Actually, in footnote 186 on p. 237, Rabbi Meiselman claims to have shown in chapter 8 that "it is IMPOSSIBLE to maintain that the relevant statements in Maamar Odos Drashos Chazal were actually penned by Rabbeinu Avraham" (emphasis added). So much for your claim that it is a "cautious proposal that there is reasonable doubt", and his claim that "there is some evidence... that it may not be... etc."
Freelance Kiruv ManiacJune 28, 2015 at 2:36 PM
Well, if Rav Meiselman wrote the pages I cited and they aren't a forgery, then my claim still stands.
Joking aside, we have a problem where a footnote cross-referencing the book itself overstates the actual text in the book. In such a case, I would think the actual text in the book overrides the cross-referencing footnote.
C: From the comments section: When I approached Rav Meiselman about David Ohsie's "discovery", he told me that he knew of it and that he simultaneously knew of the contradiction between the Milchamos Hashem and the ma'amar regarding Talmudic authority when he was researching the book. He explained that although this contradiction with Milchamos would have been the better point of the two options, to make it in a definitive way would have required investing another huge amount of time, effort and money to do a thorough investigation of the authenticity of the Milchamos Hashem. So he resigned himself to only presenting the textual variant problem knowing that if anyone would pull the Milchamos as a counter-point, he could respond with a "mimoh nafshoch".
This explanation is most disturbing and I don't accept that it represents Rabbi Meiselman's viewpoint. Presenting a false argument because you have another argument available if the falsity of your argument is discovered is not an intellectually honest way to proceed.

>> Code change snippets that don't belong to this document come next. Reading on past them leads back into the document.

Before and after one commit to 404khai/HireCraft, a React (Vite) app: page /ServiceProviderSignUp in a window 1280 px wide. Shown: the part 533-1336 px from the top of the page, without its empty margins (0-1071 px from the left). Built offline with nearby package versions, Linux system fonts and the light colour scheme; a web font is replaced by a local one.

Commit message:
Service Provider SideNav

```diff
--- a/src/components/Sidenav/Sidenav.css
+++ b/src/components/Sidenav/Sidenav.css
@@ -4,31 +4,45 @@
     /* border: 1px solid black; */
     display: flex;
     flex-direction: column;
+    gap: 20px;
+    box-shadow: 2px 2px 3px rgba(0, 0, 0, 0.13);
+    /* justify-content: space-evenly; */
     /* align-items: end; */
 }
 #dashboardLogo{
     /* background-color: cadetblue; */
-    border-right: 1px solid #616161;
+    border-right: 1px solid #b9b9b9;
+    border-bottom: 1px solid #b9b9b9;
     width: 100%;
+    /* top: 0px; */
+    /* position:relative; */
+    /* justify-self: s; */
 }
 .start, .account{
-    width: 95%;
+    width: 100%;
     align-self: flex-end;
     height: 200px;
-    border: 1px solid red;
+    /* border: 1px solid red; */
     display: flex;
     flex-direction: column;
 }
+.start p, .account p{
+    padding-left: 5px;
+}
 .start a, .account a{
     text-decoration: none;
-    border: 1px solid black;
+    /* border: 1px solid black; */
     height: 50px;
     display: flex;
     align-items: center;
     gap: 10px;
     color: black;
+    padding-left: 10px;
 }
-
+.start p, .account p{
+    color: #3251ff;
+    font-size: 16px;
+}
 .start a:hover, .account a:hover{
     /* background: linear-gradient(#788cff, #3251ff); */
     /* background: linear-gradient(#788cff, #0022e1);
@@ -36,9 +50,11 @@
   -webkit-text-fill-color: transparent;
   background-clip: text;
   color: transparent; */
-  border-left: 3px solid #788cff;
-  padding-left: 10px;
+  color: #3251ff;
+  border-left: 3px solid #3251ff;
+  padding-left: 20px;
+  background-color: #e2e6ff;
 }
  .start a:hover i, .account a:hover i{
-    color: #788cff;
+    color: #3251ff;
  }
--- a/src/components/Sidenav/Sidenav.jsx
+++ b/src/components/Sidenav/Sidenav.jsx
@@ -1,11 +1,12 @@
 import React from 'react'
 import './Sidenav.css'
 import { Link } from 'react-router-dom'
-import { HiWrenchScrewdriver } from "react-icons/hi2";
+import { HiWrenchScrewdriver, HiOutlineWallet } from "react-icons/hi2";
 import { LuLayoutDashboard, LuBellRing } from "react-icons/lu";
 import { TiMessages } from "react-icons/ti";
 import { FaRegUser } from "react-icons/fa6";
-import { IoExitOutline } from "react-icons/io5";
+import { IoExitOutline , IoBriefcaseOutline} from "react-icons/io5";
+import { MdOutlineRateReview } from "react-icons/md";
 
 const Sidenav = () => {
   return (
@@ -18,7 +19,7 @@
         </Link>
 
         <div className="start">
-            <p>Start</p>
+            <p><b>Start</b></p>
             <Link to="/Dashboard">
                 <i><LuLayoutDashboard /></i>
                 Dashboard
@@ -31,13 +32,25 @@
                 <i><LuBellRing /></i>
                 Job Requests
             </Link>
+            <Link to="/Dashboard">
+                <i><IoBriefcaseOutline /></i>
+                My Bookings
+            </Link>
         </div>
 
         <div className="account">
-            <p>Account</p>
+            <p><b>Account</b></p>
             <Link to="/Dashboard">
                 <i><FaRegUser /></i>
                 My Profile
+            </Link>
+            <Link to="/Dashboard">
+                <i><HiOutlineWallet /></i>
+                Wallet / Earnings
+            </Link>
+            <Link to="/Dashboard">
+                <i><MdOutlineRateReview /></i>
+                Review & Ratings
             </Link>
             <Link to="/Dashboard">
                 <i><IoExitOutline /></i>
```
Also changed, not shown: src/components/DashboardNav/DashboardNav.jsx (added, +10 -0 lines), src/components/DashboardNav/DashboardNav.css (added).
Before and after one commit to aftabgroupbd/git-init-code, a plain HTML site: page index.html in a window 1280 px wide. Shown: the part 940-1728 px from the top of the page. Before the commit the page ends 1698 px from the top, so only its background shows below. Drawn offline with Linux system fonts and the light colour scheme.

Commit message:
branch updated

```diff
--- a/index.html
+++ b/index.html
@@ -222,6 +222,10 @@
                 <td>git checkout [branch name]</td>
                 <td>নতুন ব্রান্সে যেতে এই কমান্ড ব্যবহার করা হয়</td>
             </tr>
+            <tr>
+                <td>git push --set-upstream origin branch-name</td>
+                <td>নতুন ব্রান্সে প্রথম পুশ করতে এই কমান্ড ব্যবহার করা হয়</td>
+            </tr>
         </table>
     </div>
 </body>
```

In addition, I'm not aware of any doubts as to the authenticity of Milchamos Hashem or why it would take huge investments to present the evidence that it is not reliable. So the whole "Mimoh Nafscoch" is difficult to comprehend.
D: Indeed, such a doctrine would fly in the face of the entire thrust of this sub-section of the ma'amar. Namely, the Mama'ar insists we may not concede any authority to the Talmud merely on the basis of the stature of the Talmudic sages alone. Their authority --on any subject, legal or scientific--must be earned by passing the scrutiny of our own contemporary expertise! (The wording I employ here in describing the Ma'amar's position vis-a-vis authority is specifically designed to correct David Ohsie's latest misunderstanding of Rav Meiselman's argument about the Ma'amar. That was rather painless, wasn't it?)
Rabbi Kornreich's "explanation" is difficult to understand. Rabbi Meiselman appeared to claim that the Discourse lends no credence to authority at all, since he tries to refute it with a statement from the Rambam that authority is a source of knowledge. If all the Discourse means is that we don't accept a statement based entirely on authority regardless of whether or not it makes sense, then this is no contradiction to the Rambam. We showed in the post that he puts reason ahead of authority as a source of knowledge, and rejects Talmudic statements with which he disagrees.